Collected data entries
□ □ □ □ □ □ □

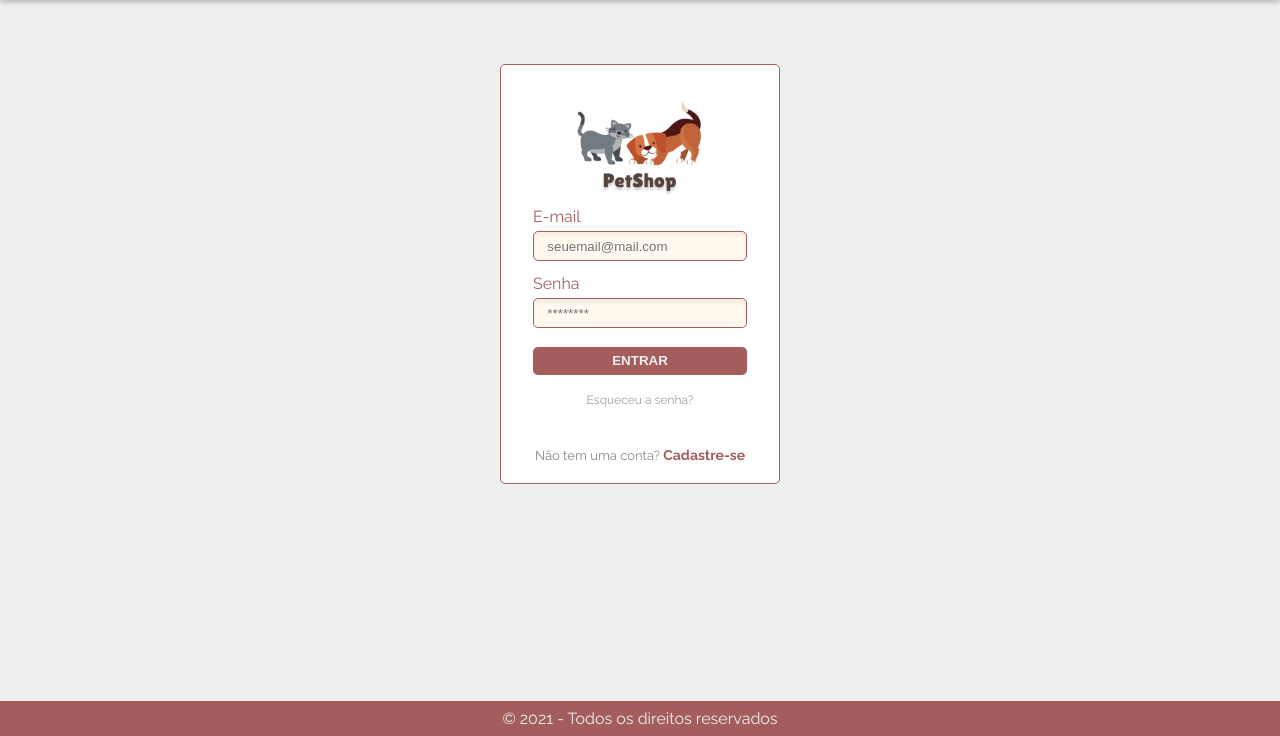
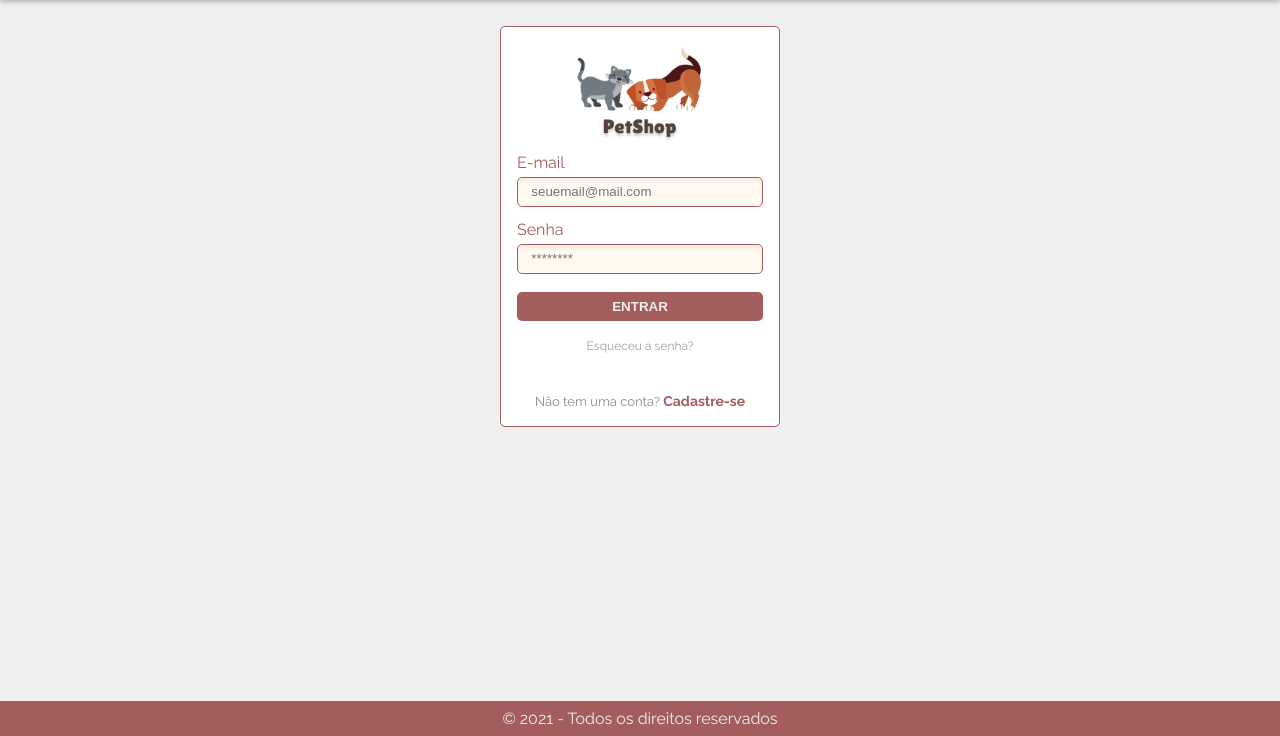
Before and after one commit to dopinheiro/Petshop, a Flask app: page /login in a window 1280 px wide. Shown: the part 64-800 px from the top of the page. Run offline with Flask 2, Linux system fonts and the light colour scheme; some libraries are stand-ins or nearby versions.

Commit message:
Criado inputs e buttons genéricos

```diff
--- a/app/controllers/default.py
+++ b/app/controllers/default.py
@@ -101,7 +101,7 @@ def add_pet():
             return 'Pet adicionado com sucesso'
         else:
             return 'Erro'
-    return 'Tela novo pet'
+    return render_template('addpet.html')
 
 @app.route('/remove-pet', methods=['GET', 'DELETE'])
 def remove_pet():
--- a/app/static/css/login.css
+++ b/app/static/css/login.css
@@ -1,20 +1,3 @@
-.container-form {
-    display: flex;
-    align-items: center;
-    justify-content: center;
-    margin-top: 5%;
-}
-
-form {
-    padding: 2em;
-    width: 280px;
-    height: 420px;
-    background: #FFFFFF;
-    border: 1px solid #A45D5D;
-    box-sizing: border-box;
-    border-radius: 5px;
-}
-
 .logo1 {
     width: 150px;
     height: 100px;
@@ -29,19 +12,8 @@ label {
     color: #A45D5D;
 }
 
-input {
-    padding: 0.5em;
+#email, #password {
     padding-left: 1em;
-    background: rgba(255, 192, 105, 0.1);
-    border: 1px solid #A45D5D;
-    box-sizing: border-box;
-    box-shadow: inset 0px 4px 4px rgba(0, 0, 0, 0.05);
-    border-radius: 5px;
-    width: 100%;
-    height: 30px;
-    margin-bottom: 1em;
-    margin-top: 5px;
-
 }
 
 .campo img {
--- a/app/static/css/main.css
+++ b/app/static/css/main.css
@@ -36,6 +36,29 @@ nav a {
     text-decoration: none;
 }
 
+.common-input {
+  padding: 0.5em;
+  background: rgba(255, 192, 105, 0.1);
+  border: 1px solid #A45D5D;
+  box-shadow: inset 0px 4px 4px rgba(0, 0, 0, 0.05);
+  border-radius: 5px;
+  width: 100%;
+  height: 30px;
+  margin-bottom: 1em;
+  margin-top: 5px;
+}
+
+.common-button {
+  width: 100%;
+  padding: 0.5em;
+  margin-bottom: 1em;
+  margin-top: 5px;
+  color:#EFEFEF;
+  font-weight: bold;
+  background: #A45D5D;
+  border-radius: 5px;
+  border: none;
+}
 
 #user-name {
   padding: 1em;
@@ -87,6 +110,30 @@ footer {
 .auth i {
     padding-right: 0.5em;
     font-size: 1em;
+}
+
+.container-form {
+  display: flex;
+  align-items: center;
+  justify-content: center;
+  margin-top: 2%;
+}
+
+form {
+  color: #4A403A;
+  padding: 1em;
+  width: 280px;
+  height: 80%;
+  background: #FFFFFF;
+  border: 1px solid #A45D5D;
+  border-radius: 5px;
+}
+
+form h2 {
+  color: #4A403A;
+  font-size: 1em;
+  text-align: center;
+  margin-bottom: 1em;
 }
 
 
--- a/app/templates/addagendamento.html
+++ b/app/templates/addagendamento.html
@@ -11,11 +11,11 @@
             <h2>Agendamento</h2>
             <div class="campo">
                 <label for="" class="checkbox">Data</label> <br>
-                <input type="date" id="date" class="data-hora" required>
+                <input type="date" id="date" class="common-input" required>
             </div>
             <div class="campo">
                 <label for="">Horário</label> <br>
-                <input type="time" id="horario" class="data-hora" required>
+                <input type="time" id="horario" class="common-input" required>
             </div>
             <div class="check">
                 <label for="">Serviços
@@ -28,7 +28,7 @@
             </div>
             <div class="campo">
                 <label for="">Observação</label> <br>
-                <input type="text" name="observacao" class="observacao" placeholder="Insira sua observacao" equired>
+                <input type="text" name="observacao" class="common-input observacao" placeholder="Insira sua observacao" equired>
             </div>
             <button class="agendar" type="submit" onsubmit="">AGENDAR</button>
         </form>
--- a/app/templates/login.html
+++ b/app/templates/login.html
@@ -14,13 +14,13 @@
 
         <div class="campo">
             <label for="">E-mail</label> <br>
-        <input type="email" name="email" placeholder="seuemail@mail.com"  id="email" required>
+        <input type="email" class="common-input" name="email" placeholder="seuemail@mail.com"  id="email" required>
 
         </div>
 
         <div class="campo">
             <label for="">Senha</label> <br>
-        <input type="password" name="password" placeholder="********" id="password" required>
+        <input type="password" class="common-input" name="password" placeholder="********" id="password" required>
         </div>
 
         <button class="entrar" type="submit" onsubmit="">ENTRAR</button>
```
Also changed, not shown: app/static/css/addagendamento.css (+0 -41 lines), app/static/css/cadastro.css (+0 -16 lines), app/templates/addpet.html (+5 -5 lines).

□ □ □ □ □ □ □

_What this task involves:_ Working through the records above, copy each line in which "password" is found.

_Expected answer:_
+#email, #password {
-        <input type="password" name="password" placeholder="********" id="password" required>
+        <input type="password" class="common-input" name="password" placeholder="********" id="password" required>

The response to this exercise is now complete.